I grew up in New Orleans and like most my age I remember watching Hap Glaudi, Garland Robinette, Angela Hill, Bill Elder, Nash Roberts, and the rest of gang over at WWL.
While WWL was the big cheese in town there were other players at other stations like Alec Gifford, Bob Breck, investigative reporter Richard Angelico, sportscaster Wayne Mack and the one of a kind Buddy D. But when it came to local news our family’s TV was locked on channel four. So were most of the rest of TV’s in New Orleans.
WWL’s ratings grip with local TV news consumers is unlike any other in the nation. The station beat all stations in every time slot for 4-decades. No other newsroom in America has even come close to such a dominating record. But times are changing.
In what can only be characterized as a complete shocker, NBC affiliate WDSU beat WWL in the 6PM time slot during may sweeps of this year. WWL hasn’t lost the 6PM time slot since the sixties. It’s a big deal because traditionally the 6PM news is considered by local stations to be its broadcast of record.
May ratings brought even more bad news for WWL. Fox affiliate WVUE won the 10PM time slot for the second book in a row. The 10PM news is traditionally a station’s biggest revenue generator. WVUE has now beat WWL 3 out of the last 4 books at 10PM.
Advertisers take note of that because they usually take a two or three book average when deciding where to buy air-time. And make no mistake about it, when it comes to advertising dollars, especially from advertising agency media buyers, it all comes to down to ratings.
Before you begin to feel too sorry for WWL, keep in mind the traditional powerhouse still dominates in all other time slots for local news including the morning, noon, and 5PM newscasts.
WWL’s loss of dominance in New Orleans was bound to happen. The anchors are too bland for my taste. With long-time reporter Bill Capo retiring earlier this year much of the on-air talent of the glory days of WWL are gone. But they do still have long timers Sally Ann Roberts and Eric Paulsen who both anchor the morning show with Paulsen anchoring the noon. Newscasts that still dominate their time slots.
Another factor in the decline of WWL’s ratings has to be the impressive investigative journalism of former WWL reporter Lee Zurik, now on Fox 8. He’s the best in the market and the station appears to give him the time needed to dig deep and turn out stories that make a difference. A rarity in today’s budget-minded newsrooms.
Bringing up the rear in the New Orleans ratings war is the ABC affiliate WGNO. The fluffy, light, and void of meaningful content “News With A Twist” is unwatchable and its ratings are practically nonexistent.

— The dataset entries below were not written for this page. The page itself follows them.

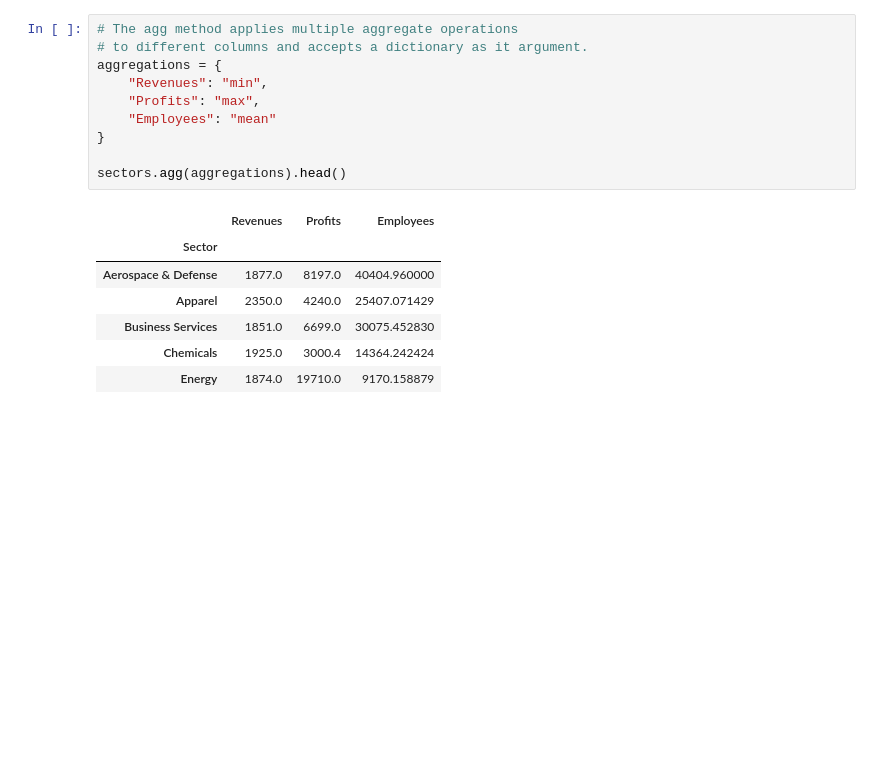
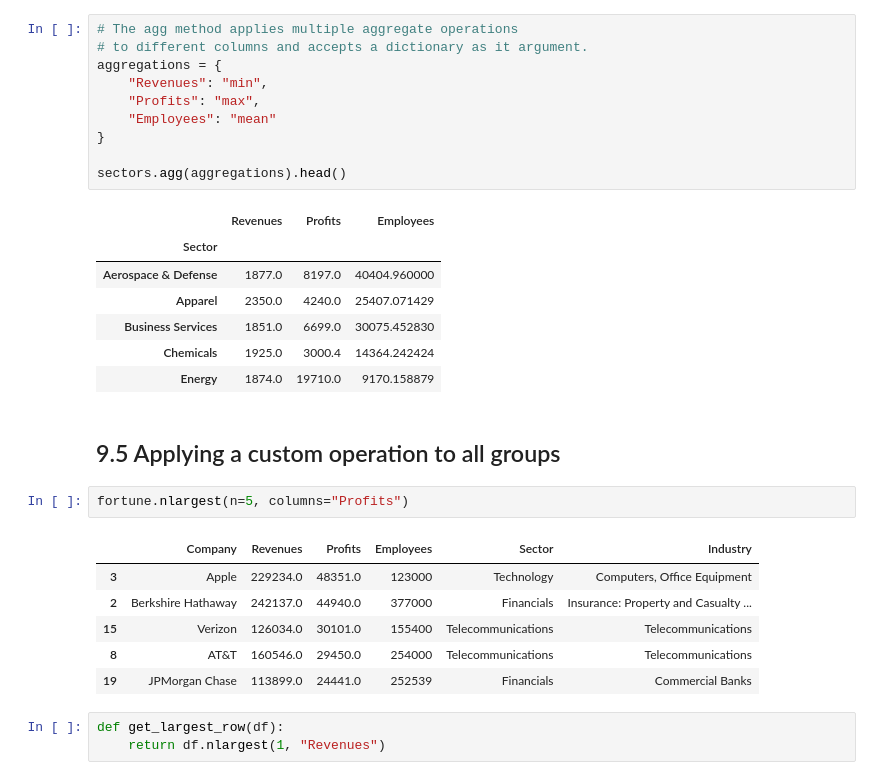
Before and after one commit to ljyGmail/pandas_in_action, a Jupyter notebook: ch09_the_groupby_object.ipynb, the cells around one changed output. Saved outputs shown, nothing was run; the diff lists cells and outputs as text; blank space fills up the shorter version.

```diff
--- a/ch09_the_groupby_object.ipynb
+++ b/ch09_the_groupby_object.ipynb
@@ -397,3 +397,17 @@ sectors.agg(aggregations).head()
 | Business Services | 1851.0 | 6699.0 | 30075.452830 |
 | Chemicals | 1925.0 | 3000.4 | 14364.242424 |
 | Energy | 1874.0 | 19710.0 | 9170.158879 |
+# %% [markdown]
+## 9.5 Applying a custom operation to all groups
+# %%
+fortune.nlargest(n=5, columns="Profits")
+# %% [output]
+|  | Company | Revenues | Profits | Employees | Sector | Industry |
+| 3 | Apple | 229234.0 | 48351.0 | 123000 | Technology | Computers, Office Equipment |
+| 2 | Berkshire Hathaway | 242137.0 | 44940.0 | 377000 | Financials | Insurance: Property and Casualty ... |
+| 15 | Verizon | 126034.0 | 30101.0 | 155400 | Telecommunications | Telecommunications |
+| 8 | AT&T | 160546.0 | 29450.0 | 254000 | Telecommunications | Telecommunications |
+| 19 | JPMorgan Chase | 113899.0 | 24441.0 | 252539 | Financials | Commercial Banks |
+# %%
+def get_largest_row(df):
+    return df.nlargest(1, "Revenues")
```
Also changed, not shown: parts of 1 cell of this notebook.
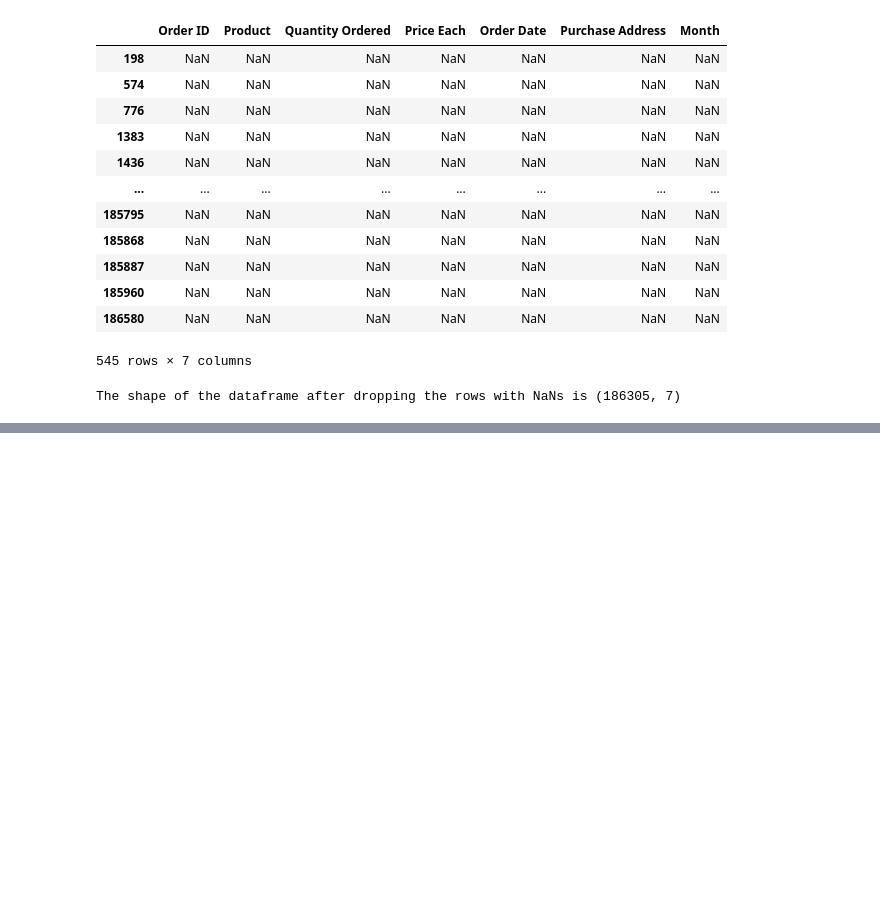
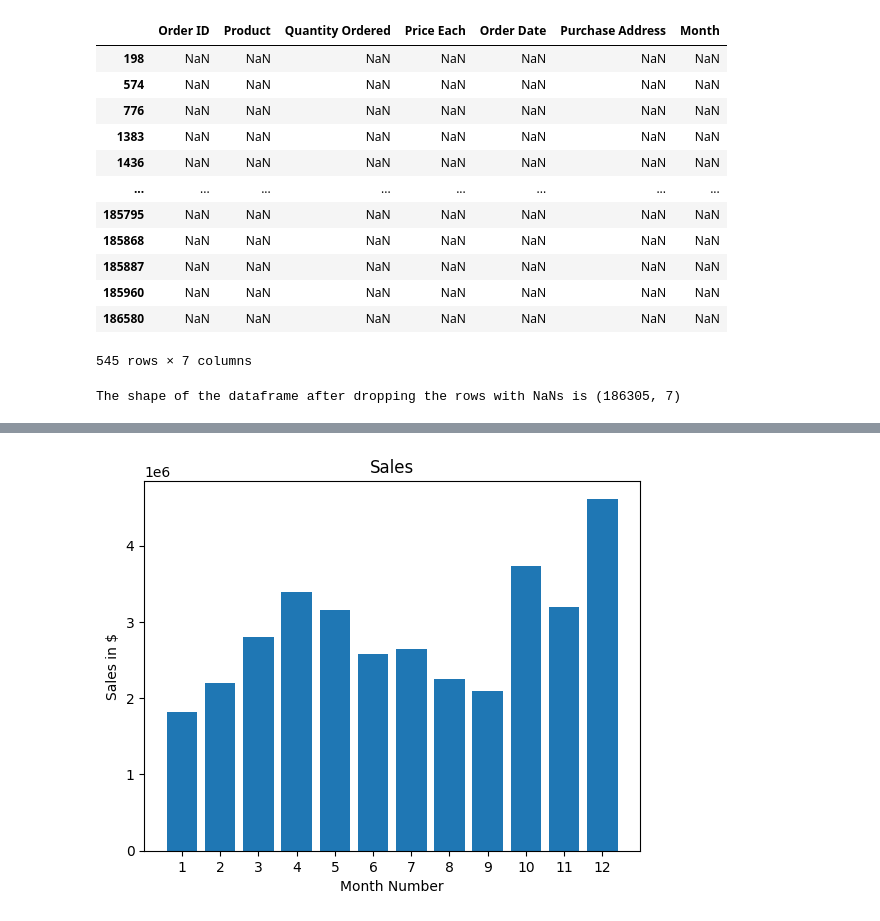
Before and after one commit to aman-singanamala/EDA-s, a Jupyter notebook: SALES-ANALYSIS/sales-analysis.ipynb, the cells around one changed output, grey strips where cells are left out. Cells and saved outputs as stored; diff of their text form; code cells hidden in the pictures; blank space fills up the shorter version.

```diff
--- a/SALES-ANALYSIS/sales-analysis.ipynb
+++ b/SALES-ANALYSIS/sales-analysis.ipynb
@@ -111,0 +102,6 @@ dtype: object
+# %%
+##df = df.astype({'Month':'int'})
+## There are some rows with value 'Or' Unselect them
+df= df[df['Order Date'].str[0:2]!='Or']
+print("The shape of the dataframe after unselecting 'Or' is {}".format(df.shape))
+df = df.astype({'Month':'int'})
@@ -111,0 +113,5 @@ dtype: object
+# %%
+df = df.astype({'Quantity Ordered':'int'})
+df = df.astype({'Price Each':'float'})
+df['Sales']= df['Quantity Ordered']* df['Price Each']
+df.head()
@@ -111,0 +125,3 @@ dtype: object
+# %%
+result=df.groupby('Month').sum()
+result
@@ -111,0 +143,10 @@ dtype: object
+# %%
+months= range(1,13)
+plt.bar(months,result['Sales'])
+plt.xticks(months)
+plt.xlabel("Month Number")
+plt.ylabel("Sales in $")
+plt.title("Sales")
+plt.show()
+# %% [output]
+[figure, added]
```
Also changed, not shown: parts of 12 cells of this notebook, 1 other file.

Overall this is a time of transition for journalism, whether broadcast or print. Thanks to Craigslist and online media outlets like The Hayride and others, newspaper revenue is shrinking at an accelerated pace. Online ads is where it’s now. Most savvy advertisers refuse to pay the big bucks for those overpriced print ads.
The revenue pie is shrinking for broadcast too. According to Pew Research, local TV news has lost a quarter of its audience since 2007. Local television viewers are older and dying off. Millennials aren’t aware there is such a thing as local TV news.
People will always want to know what’s going on in their town and that means there will always be a need for those who are able to create meaningful, fresh, and local content. But “only game in town” media giants like WWL are clearly a thing of the past.
Dan Fagan is a former television news reporter, journalism professor, newspaper columnist, and radio talk show host. He grew up in New Orleans and currently lives there. He is a regular contributor for The Hayride. If you have a news tip for Mr. Fagan you can reach him at [email protected] or 504-458-2542.